### Stored data entries
■ ■ ■ ■ ■
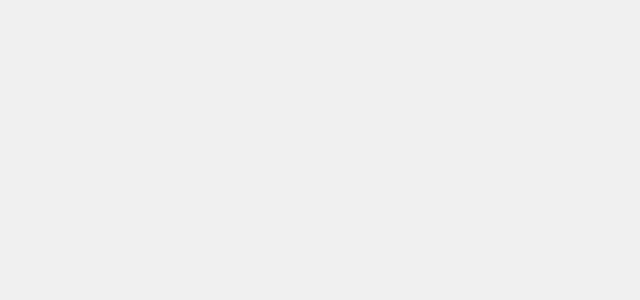
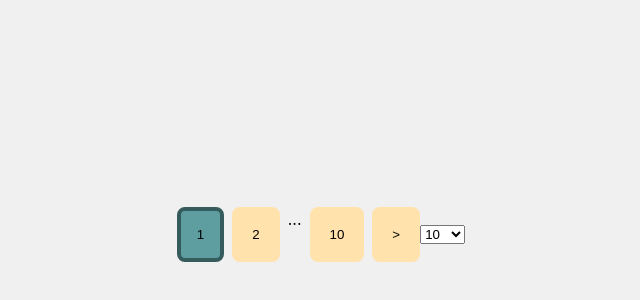
Before and after one commit to smeekas/machine-coding, a React (Vite) app: page /pagination in a window 1280 px wide. Before the commit this address had no page. Shown: the part 166-466 px from the top of the page, without its empty margins (319-959 px from the left). Built offline with nearby package versions, Linux system fonts and the light colour scheme.

Commit message:
pagination

```diff
--- a/src/App.tsx
+++ b/src/App.tsx
@@ -14,6 +14,7 @@ import AccordionPage from "./pages/Accordion/AccordionPage";
 import TooltipPage from "./pages/Tooltip/TooltipPage";
 import TabsPage from "./pages/Tabs/TabsPage";
 import ModalPage from "./pages/Modal/ModalPage";
+import PaginationPage from "./pages/Pagination/PaginationPage";
 
 function App() {
   return (
@@ -33,6 +34,7 @@ function App() {
           <Route path="tooltip" element={<TooltipPage />} />
           <Route path="tabs" element={<TabsPage />} />
           <Route path="modal" element={<ModalPage />} />
+          <Route path="pagination" element={<PaginationPage />} />
           <Route index path="/" element={<Home />} />
         </Routes>
       </BrowserRouter>
--- /dev/null
+++ b/src/components/Pagination/Pagination.module.css
@@ -0,0 +1,25 @@
+.pages {
+  gap: 0.5rem;
+  display: flex;
+  flex-direction: row;
+}
+.page {
+  background-color: rgb(255, 226, 172);
+  padding: 1rem;
+  cursor: pointer;
+  border-radius: 0.5rem;
+  box-sizing: border-box;
+  border-color: transparent;
+  border-width: 4px;
+  border-style: solid;
+}
+
+.active {
+  background-color: cadetblue;
+  border-color: rgb(54, 91, 92);
+  border-width: 4px;
+  border-style: solid;
+}
+.page:hover {
+  background-color: gold;
+}
--- /dev/null
+++ b/src/components/Pagination/Pagination.tsx
@@ -0,0 +1,134 @@
+import { useState } from "react";
+import styles from "./Pagination.module.css";
+
+type PaginationProps = {
+  total: number;
+  defaultPerPage?: number;
+  current?: number;
+  onPageChange: (page: number) => void;
+  nextButton?: boolean;
+  prevButton?: boolean;
+  showPerPage?: boolean;
+};
+function Pagination({
+  total,
+  defaultPerPage,
+  current,
+  onPageChange,
+  nextButton,
+  prevButton,
+}: PaginationProps) {
+  const [perPage, setPerPage] = useState(defaultPerPage ?? 10);
+  const [page, setPage] = useState(current ?? 1);
+
+  const totalPage = +(total / perPage).toFixed(0);
+  const onPageChangeHandler = (index: number) => {
+    setPage(index);
+    onPageChange(index + 1);
+  };
+  const onPerPageChangeHandler = (newSize: number) => {
+    setPerPage(newSize);
+    setPage(1);
+  };
+  const nextPageHandler = () => {
+    setPage((prev) => prev + 1);
+    onPageChange(page + 1);
+  };
+  const prevPageHandler = () => {
+    setPage((prev) => prev - 1);
+    onPageChange(page - 1);
+  };
+  console.log(page);
+  const shouldPrevButton = page > 1 && prevButton;
+  const shouldNextButton = page < totalPage && nextButton;
+
+  const showPrevPage = page > 1; //for 2,3,4,5....
+  const showNextPage = page < totalPage; //till N-1 (for N next page don't exists)
+
+  const shouldShowFirst = page > 2; //because for page 2 we will show page-1 as prev page via showPrevPage
+  const shouldShowLast = page < totalPage - 1; //for page N-2 we will show page-N-1 as prev page.
+
+  function isActive(pageNumber: number) {
+    return pageNumber === page
+      ? `${styles.page} ${styles.active}`
+      : `${styles.page}`;
+  }
+  return (
+    <>
+      <div className={styles.pages}>
+        {shouldPrevButton && (
+          <button
+            className={styles.page}
+            onClick={prevPageHandler}
+            tabIndex={0}
+          >
+            {"<"}
+          </button>
+        )}
+        {shouldShowFirst && (
+          <>
+            <button
+              tabIndex={0}
+              className={isActive(1)}
+              onClick={() => onPageChangeHandler(1)}
+            >
+              {1}
+            </button>
+            ...
+          </>
+        )}
+        {showPrevPage && (
+          <button
+            tabIndex={0}
+            className={isActive(page - 1)}
+            onClick={() => onPageChangeHandler(page - 1)}
+          >
+            {page - 1}
+          </button>
+        )}
+        <button tabIndex={0} className={isActive(page)}>
+          {page}
+        </button>
+        {showNextPage && (
+          <button
+            tabIndex={0}
+            className={isActive(page + 1)}
+            onClick={() => onPageChangeHandler(page + 1)}
+          >
+            {page + 1}
+          </button>
+        )}
+
+        {shouldShowLast && (
+          <>
+            ...
+            <button
+              tabIndex={0}
+              className={isActive(totalPage)}
+              onClick={() => onPageChangeHandler(totalPage)}
+            >
+              {totalPage}
+            </button>
+          </>
+        )}
+        {shouldNextButton && (
+          <button
+            className={styles.page}
+            onClick={nextPageHandler}
+            tabIndex={0}
+          >
+            {">"}
+          </button>
+        )}
+      </div>
+      <select onChange={(e) => onPerPageChangeHandler(+e.target.value)}>
+        <option value={10}>10</option>
+        <option value={20}>20</option>
+        <option value={50}>50</option>
+        <option value={100}>100</option>
+      </select>
+    </>
+  );
+}
+
+export default Pagination;
--- a/src/pages/Home/Home.tsx
+++ b/src/pages/Home/Home.tsx
@@ -45,6 +45,9 @@ function Home() {
         <li>
           <Link to="/modal">modal</Link>
         </li>
+        <li>
+          <Link to="/pagination">Pagination</Link>
+        </li>
       </ul>
     </div>
   );
--- /dev/null
+++ b/src/pages/Pagination/PaginationPage.tsx
@@ -0,0 +1,16 @@
+import Pagination from "../../components/Pagination/Pagination";
+
+function PaginationPage() {
+  return (
+    <Pagination
+      total={100}
+      defaultPerPage={10}
+      current={1}
+      prevButton
+      nextButton
+      onPageChange={console.log}
+    />
+  );
+}
+
+export default PaginationPage;
```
■ ■ ■ ■ ■
Retype all the data exactly, please, without pictures.

Before and after one commit to smeekas/machine-coding, a React (Vite) app: page /pagination in a window 1280 px wide. Before the commit this address had no page. Shown: the part 166-466 px from the top of the page, without its empty margins (319-959 px from the left). Built offline with nearby package versions, Linux system fonts and the light colour scheme.

Commit message:
pagination

```diff
--- a/src/App.tsx
+++ b/src/App.tsx
@@ -14,6 +14,7 @@ import AccordionPage from "./pages/Accordion/AccordionPage";
 import TooltipPage from "./pages/Tooltip/TooltipPage";
 import TabsPage from "./pages/Tabs/TabsPage";
 import ModalPage from "./pages/Modal/ModalPage";
+import PaginationPage from "./pages/Pagination/PaginationPage";
 
 function App() {
   return (
@@ -33,6 +34,7 @@ function App() {
           <Route path="tooltip" element={<TooltipPage />} />
           <Route path="tabs" element={<TabsPage />} />
           <Route path="modal" element={<ModalPage />} />
+          <Route path="pagination" element={<PaginationPage />} />
           <Route index path="/" element={<Home />} />
         </Routes>
       </BrowserRouter>
--- /dev/null
+++ b/src/components/Pagination/Pagination.module.css
@@ -0,0 +1,25 @@
+.pages {
+  gap: 0.5rem;
+  display: flex;
+  flex-direction: row;
+}
+.page {
+  background-color: rgb(255, 226, 172);
+  padding: 1rem;
+  cursor: pointer;
+  border-radius: 0.5rem;
+  box-sizing: border-box;
+  border-color: transparent;
+  border-width: 4px;
+  border-style: solid;
+}
+
+.active {
+  background-color: cadetblue;
+  border-color: rgb(54, 91, 92);
+  border-width: 4px;
+  border-style: solid;
+}
+.page:hover {
+  background-color: gold;
+}
--- /dev/null
+++ b/src/components/Pagination/Pagination.tsx
@@ -0,0 +1,134 @@
+import { useState } from "react";
+import styles from "./Pagination.module.css";
+
+type PaginationProps = {
+  total: number;
+  defaultPerPage?: number;
+  current?: number;
+  onPageChange: (page: number) => void;
+  nextButton?: boolean;
+  prevButton?: boolean;
+  showPerPage?: boolean;
+};
+function Pagination({
+  total,
+  defaultPerPage,
+  current,
+  onPageChange,
+  nextButton,
+  prevButton,
+}: PaginationProps) {
+  const [perPage, setPerPage] = useState(defaultPerPage ?? 10);
+  const [page, setPage] = useState(current ?? 1);
+
+  const totalPage = +(total / perPage).toFixed(0);
+  const onPageChangeHandler = (index: number) => {
+    setPage(index);
+    onPageChange(index + 1);
+  };
+  const onPerPageChangeHandler = (newSize: number) => {
+    setPerPage(newSize);
+    setPage(1);
+  };
+  const nextPageHandler = () => {
+    setPage((prev) => prev + 1);
+    onPageChange(page + 1);
+  };
+  const prevPageHandler = () => {
+    setPage((prev) => prev - 1);
+    onPageChange(page - 1);
+  };
+  console.log(page);
+  const shouldPrevButton = page > 1 && prevButton;
+  const shouldNextButton = page < totalPage && nextButton;
+
+  const showPrevPage = page > 1; //for 2,3,4,5....
+  const showNextPage = page < totalPage; //till N-1 (for N next page don't exists)
+
+  const shouldShowFirst = page > 2; //because for page 2 we will show page-1 as prev page via showPrevPage
+  const shouldShowLast = page < totalPage - 1; //for page N-2 we will show page-N-1 as prev page.
+
+  function isActive(pageNumber: number) {
+    return pageNumber === page
+      ? `${styles.page} ${styles.active}`
+      : `${styles.page}`;
+  }
+  return (
+    <>
+      <div className={styles.pages}>
+        {shouldPrevButton && (
+          <button
+            className={styles.page}
+            onClick={prevPageHandler}
+            tabIndex={0}
+          >
+            {"<"}
+          </button>
+        )}
+        {shouldShowFirst && (
+          <>
+            <button
+              tabIndex={0}
+              className={isActive(1)}
+              onClick={() => onPageChangeHandler(1)}
+            >
+              {1}
+            </button>
+            ...
+          </>
+        )}
+        {showPrevPage && (
+          <button
+            tabIndex={0}
+            className={isActive(page - 1)}
+            onClick={() => onPageChangeHandler(page - 1)}
+          >
+            {page - 1}
+          </button>
+        )}
+        <button tabIndex={0} className={isActive(page)}>
+          {page}
+        </button>
+        {showNextPage && (
+          <button
+            tabIndex={0}
+            className={isActive(page + 1)}
+            onClick={() => onPageChangeHandler(page + 1)}
+          >
+            {page + 1}
+          </button>
+        )}
+
+        {shouldShowLast && (
+          <>
+            ...
+            <button
+              tabIndex={0}
+              className={isActive(totalPage)}
+              onClick={() => onPageChangeHandler(totalPage)}
+            >
+              {totalPage}
+            </button>
+          </>
+        )}
+        {shouldNextButton && (
+          <button
+            className={styles.page}
+            onClick={nextPageHandler}
+            tabIndex={0}
+          >
+            {">"}
+          </button>
+        )}
+      </div>
+      <select onChange={(e) => onPerPageChangeHandler(+e.target.value)}>
+        <option value={10}>10</option>
+        <option value={20}>20</option>
+        <option value={50}>50</option>
+        <option value={100}>100</option>
+      </select>
+    </>
+  );
+}
+
+export default Pagination;
--- a/src/pages/Home/Home.tsx
+++ b/src/pages/Home/Home.tsx
@@ -45,6 +45,9 @@ function Home() {
         <li>
           <Link to="/modal">modal</Link>
         </li>
+        <li>
+          <Link to="/pagination">Pagination</Link>
+        </li>
       </ul>
     </div>
   );
--- /dev/null
+++ b/src/pages/Pagination/PaginationPage.tsx
@@ -0,0 +1,16 @@
+import Pagination from "../../components/Pagination/Pagination";
+
+function PaginationPage() {
+  return (
+    <Pagination
+      total={100}
+      defaultPerPage={10}
+      current={1}
+      prevButton
+      nextButton
+      onPageChange={console.log}
+    />
+  );
+}
+
+export default PaginationPage;
```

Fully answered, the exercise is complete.